═══ Working data ═══

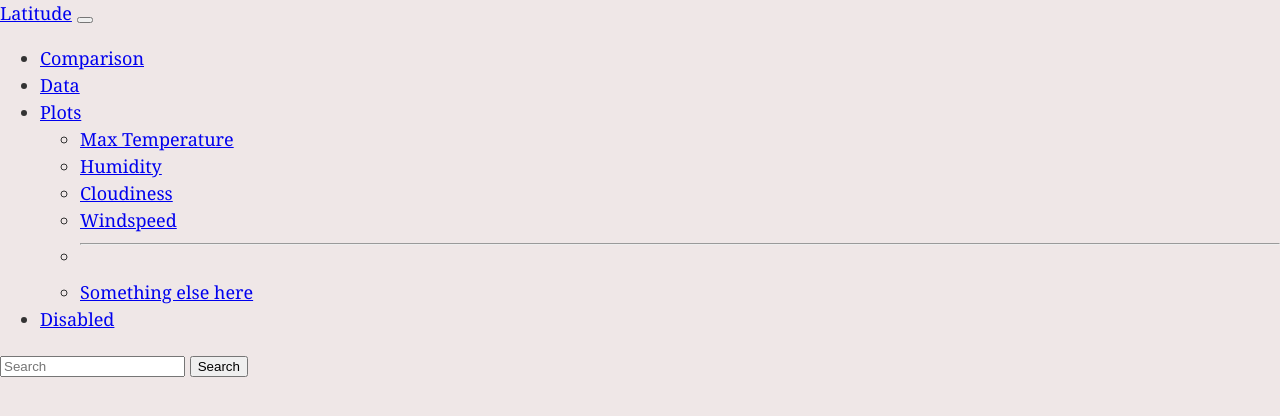
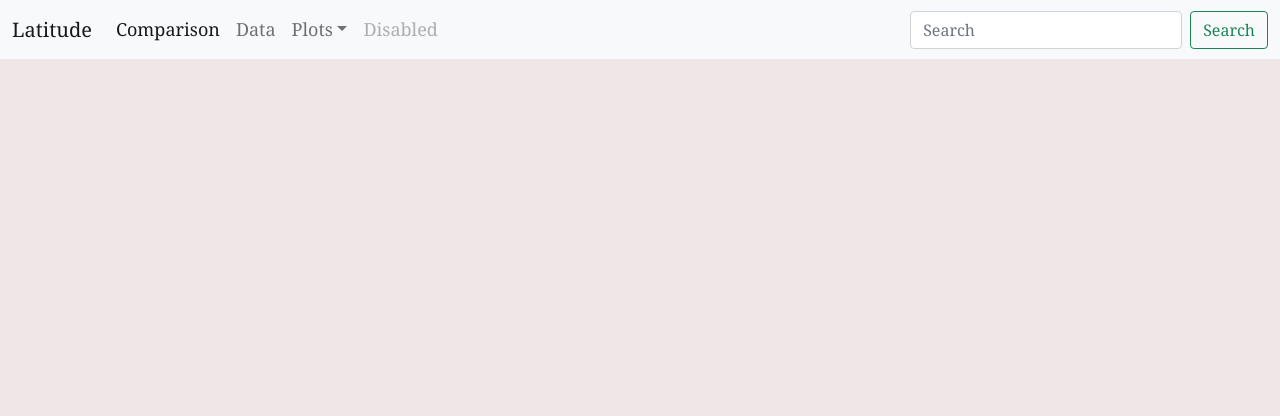
Before and after one commit to jforbis/web-design-challenge, a plain HTML site: page index.html in a window 1280 px wide. Drawn offline with nearby package versions, Linux system fonts and the light colour scheme.

Commit message:
save point: working on my drop down list

```diff
--- a/index.html
+++ b/index.html
@@ -4,7 +4,9 @@
 <head>
   <meta charset="UTF-8">
   <title>Web Visualization (Latitude)</title>
-<!--link to style sheet-->
+  <!--Bootstrap style sheet-->
+  <link href="https://cdn.jsdelivr.net/npm/bootstrap@5.0.0-beta1/dist/css/bootstrap.min.css" rel="stylesheet" integrity="sha384-giJF6kkoqNQ00vy+HMDP7azOuL0xtbfIcaT9wjKHr8RbDVddVHyTfAAsrekwKmP1" crossorigin="anonymous">
+  <!--link to style sheet-->
   <link rel="stylesheet" type="text/css" href="style.css">
 </head>
 
@@ -26,16 +28,12 @@
             <a class="nav-link" href="#">Data</a>
           </li>
           <li class="nav-item dropdown">
-            <a class="nav-link dropdown-toggle" href="#" id="navbarDropdown" role="button" data-bs-toggle="dropdown" aria-expanded="false">
-              Plots
-            </a>
+            <a class="nav-link dropdown-toggle" href="#" id="navbarDropdown" role="button" data-bs-toggle="dropdown" aria-expanded="false">Plots</a>
             <ul class="dropdown-menu" aria-labelledby="navbarDropdown">
               <li><a class="dropdown-item" href="#">Max Temperature</a></li>
               <li><a class="dropdown-item" href="#">Humidity</a></li>
               <li><a class="dropdown-item" href="#">Cloudiness</a></li>
               <li><a class="dropdown-item" href="#">Windspeed</a></li>
-              <li><hr class="dropdown-divider"></li>
-              <li><a class="dropdown-item" href="#">Something else here</a></li>
             </ul>
           </li>
           <li class="nav-item">
```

═══

Look through the data above and report every line in which "item" appears.

           <li class="nav-item dropdown">
               <li><a class="dropdown-item" href="#">Max Temperature</a></li>
               <li><a class="dropdown-item" href="#">Humidity</a></li>
               <li><a class="dropdown-item" href="#">Cloudiness</a></li>
               <li><a class="dropdown-item" href="#">Windspeed</a></li>
-              <li><a class="dropdown-item" href="#">Something else here</a></li>
           <li class="nav-item">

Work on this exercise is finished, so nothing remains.